Your assignment:
Scan the data below. Pull out each line where "Italian" occurs.

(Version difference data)
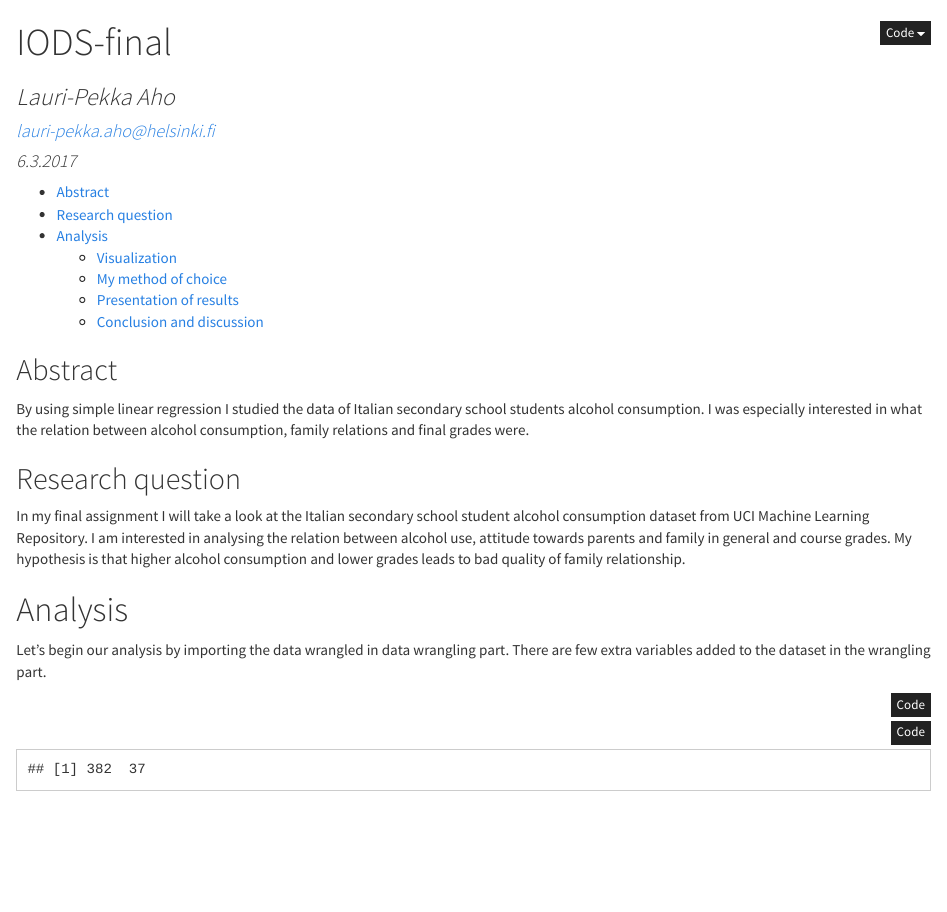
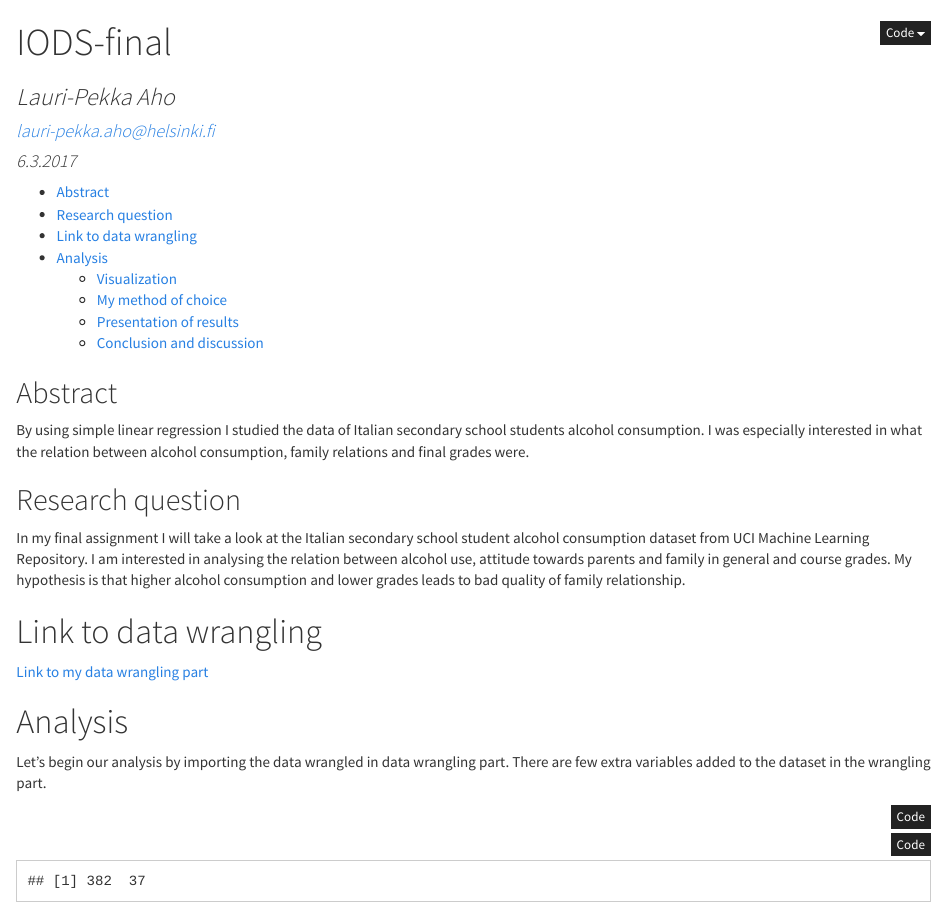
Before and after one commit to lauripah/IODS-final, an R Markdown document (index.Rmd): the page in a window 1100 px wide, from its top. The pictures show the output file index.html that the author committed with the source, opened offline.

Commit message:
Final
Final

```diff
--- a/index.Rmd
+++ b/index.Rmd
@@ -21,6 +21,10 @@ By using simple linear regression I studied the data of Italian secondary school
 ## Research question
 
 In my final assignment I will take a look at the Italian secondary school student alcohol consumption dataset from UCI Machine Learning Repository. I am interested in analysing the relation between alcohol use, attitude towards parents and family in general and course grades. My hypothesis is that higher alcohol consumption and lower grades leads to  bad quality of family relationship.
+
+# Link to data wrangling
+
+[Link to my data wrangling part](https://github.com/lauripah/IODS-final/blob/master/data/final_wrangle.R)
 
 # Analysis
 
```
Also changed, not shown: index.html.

Output:
@@ -21,6 +21,10 @@ By using simple linear regression I studied the data of Italian secondary school
 In my final assignment I will take a look at the Italian secondary school student alcohol consumption dataset from UCI Machine Learning Repository. I am interested in analysing the relation between alcohol use, attitude towards parents and family in general and course grades. My hypothesis is that higher alcohol consumption and lower grades leads to  bad quality of family relationship.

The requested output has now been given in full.